• **WHAT YOU HAVE TO DO**:
The expected output is the complete data, reproduced exactly.

RECORDS PROVIDED Start Marker

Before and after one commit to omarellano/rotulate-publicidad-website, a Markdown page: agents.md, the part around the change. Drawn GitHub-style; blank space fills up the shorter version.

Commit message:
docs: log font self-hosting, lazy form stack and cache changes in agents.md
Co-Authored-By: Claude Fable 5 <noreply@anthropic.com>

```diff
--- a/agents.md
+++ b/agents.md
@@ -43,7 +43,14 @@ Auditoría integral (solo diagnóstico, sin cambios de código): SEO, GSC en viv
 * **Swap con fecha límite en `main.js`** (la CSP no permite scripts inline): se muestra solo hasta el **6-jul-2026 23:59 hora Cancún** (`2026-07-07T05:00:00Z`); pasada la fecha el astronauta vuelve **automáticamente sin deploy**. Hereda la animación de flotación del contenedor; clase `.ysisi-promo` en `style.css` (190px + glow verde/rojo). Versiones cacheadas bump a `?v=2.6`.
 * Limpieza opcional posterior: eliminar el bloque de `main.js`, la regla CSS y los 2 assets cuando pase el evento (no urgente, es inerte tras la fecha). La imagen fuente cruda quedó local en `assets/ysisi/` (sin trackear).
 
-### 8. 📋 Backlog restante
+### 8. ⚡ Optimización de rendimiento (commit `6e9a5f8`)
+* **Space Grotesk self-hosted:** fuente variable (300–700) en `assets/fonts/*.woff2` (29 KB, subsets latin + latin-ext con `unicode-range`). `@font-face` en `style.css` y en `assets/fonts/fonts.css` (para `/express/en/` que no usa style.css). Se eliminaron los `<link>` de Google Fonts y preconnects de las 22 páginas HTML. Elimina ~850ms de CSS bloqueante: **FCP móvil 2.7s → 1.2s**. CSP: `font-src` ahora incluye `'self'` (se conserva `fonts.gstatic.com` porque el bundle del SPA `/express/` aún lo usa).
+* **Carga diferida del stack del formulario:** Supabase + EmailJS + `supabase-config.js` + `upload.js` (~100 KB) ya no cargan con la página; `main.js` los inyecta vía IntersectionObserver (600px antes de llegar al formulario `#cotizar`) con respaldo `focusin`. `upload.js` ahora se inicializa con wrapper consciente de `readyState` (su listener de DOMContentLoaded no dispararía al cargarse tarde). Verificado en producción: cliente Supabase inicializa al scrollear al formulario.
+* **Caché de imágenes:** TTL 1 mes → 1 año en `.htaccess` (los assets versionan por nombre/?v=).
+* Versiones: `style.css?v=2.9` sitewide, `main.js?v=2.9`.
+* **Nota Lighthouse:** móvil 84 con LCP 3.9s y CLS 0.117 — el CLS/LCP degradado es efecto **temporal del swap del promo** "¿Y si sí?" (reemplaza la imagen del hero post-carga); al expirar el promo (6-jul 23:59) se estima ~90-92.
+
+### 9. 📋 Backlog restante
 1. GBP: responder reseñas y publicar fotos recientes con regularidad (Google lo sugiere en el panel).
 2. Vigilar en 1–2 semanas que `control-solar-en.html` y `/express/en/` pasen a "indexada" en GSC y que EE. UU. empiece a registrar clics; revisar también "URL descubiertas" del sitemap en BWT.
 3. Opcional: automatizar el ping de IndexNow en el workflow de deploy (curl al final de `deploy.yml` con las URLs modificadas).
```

RECORDS PROVIDED End Marker

• **COMPLETED TASK**:
Before and after one commit to omarellano/rotulate-publicidad-website, a Markdown page: agents.md, the part around the change. Drawn GitHub-style; blank space fills up the shorter version.

Commit message:
docs: log font self-hosting, lazy form stack and cache changes in agents.md
Co-Authored-By: Claude Fable 5 <noreply@anthropic.com>

```diff
--- a/agents.md
+++ b/agents.md
@@ -43,7 +43,14 @@ Auditoría integral (solo diagnóstico, sin cambios de código): SEO, GSC en viv
 * **Swap con fecha límite en `main.js`** (la CSP no permite scripts inline): se muestra solo hasta el **6-jul-2026 23:59 hora Cancún** (`2026-07-07T05:00:00Z`); pasada la fecha el astronauta vuelve **automáticamente sin deploy**. Hereda la animación de flotación del contenedor; clase `.ysisi-promo` en `style.css` (190px + glow verde/rojo). Versiones cacheadas bump a `?v=2.6`.
 * Limpieza opcional posterior: eliminar el bloque de `main.js`, la regla CSS y los 2 assets cuando pase el evento (no urgente, es inerte tras la fecha). La imagen fuente cruda quedó local en `assets/ysisi/` (sin trackear).
 
-### 8. 📋 Backlog restante
+### 8. ⚡ Optimización de rendimiento (commit `6e9a5f8`)
+* **Space Grotesk self-hosted:** fuente variable (300–700) en `assets/fonts/*.woff2` (29 KB, subsets latin + latin-ext con `unicode-range`). `@font-face` en `style.css` y en `assets/fonts/fonts.css` (para `/express/en/` que no usa style.css). Se eliminaron los `<link>` de Google Fonts y preconnects de las 22 páginas HTML. Elimina ~850ms de CSS bloqueante: **FCP móvil 2.7s → 1.2s**. CSP: `font-src` ahora incluye `'self'` (se conserva `fonts.gstatic.com` porque el bundle del SPA `/express/` aún lo usa).
+* **Carga diferida del stack del formulario:** Supabase + EmailJS + `supabase-config.js` + `upload.js` (~100 KB) ya no cargan con la página; `main.js` los inyecta vía IntersectionObserver (600px antes de llegar al formulario `#cotizar`) con respaldo `focusin`. `upload.js` ahora se inicializa con wrapper consciente de `readyState` (su listener de DOMContentLoaded no dispararía al cargarse tarde). Verificado en producción: cliente Supabase inicializa al scrollear al formulario.
+* **Caché de imágenes:** TTL 1 mes → 1 año en `.htaccess` (los assets versionan por nombre/?v=).
+* Versiones: `style.css?v=2.9` sitewide, `main.js?v=2.9`.
+* **Nota Lighthouse:** móvil 84 con LCP 3.9s y CLS 0.117 — el CLS/LCP degradado es efecto **temporal del swap del promo** "¿Y si sí?" (reemplaza la imagen del hero post-carga); al expirar el promo (6-jul 23:59) se estima ~90-92.
+
+### 9. 📋 Backlog restante
 1. GBP: responder reseñas y publicar fotos recientes con regularidad (Google lo sugiere en el panel).
 2. Vigilar en 1–2 semanas que `control-solar-en.html` y `/express/en/` pasen a "indexada" en GSC y que EE. UU. empiece a registrar clics; revisar también "URL descubiertas" del sitemap en BWT.
 3. Opcional: automatizar el ping de IndexNow en el workflow de deploy (curl al final de `deploy.yml` con las URLs modificadas).
```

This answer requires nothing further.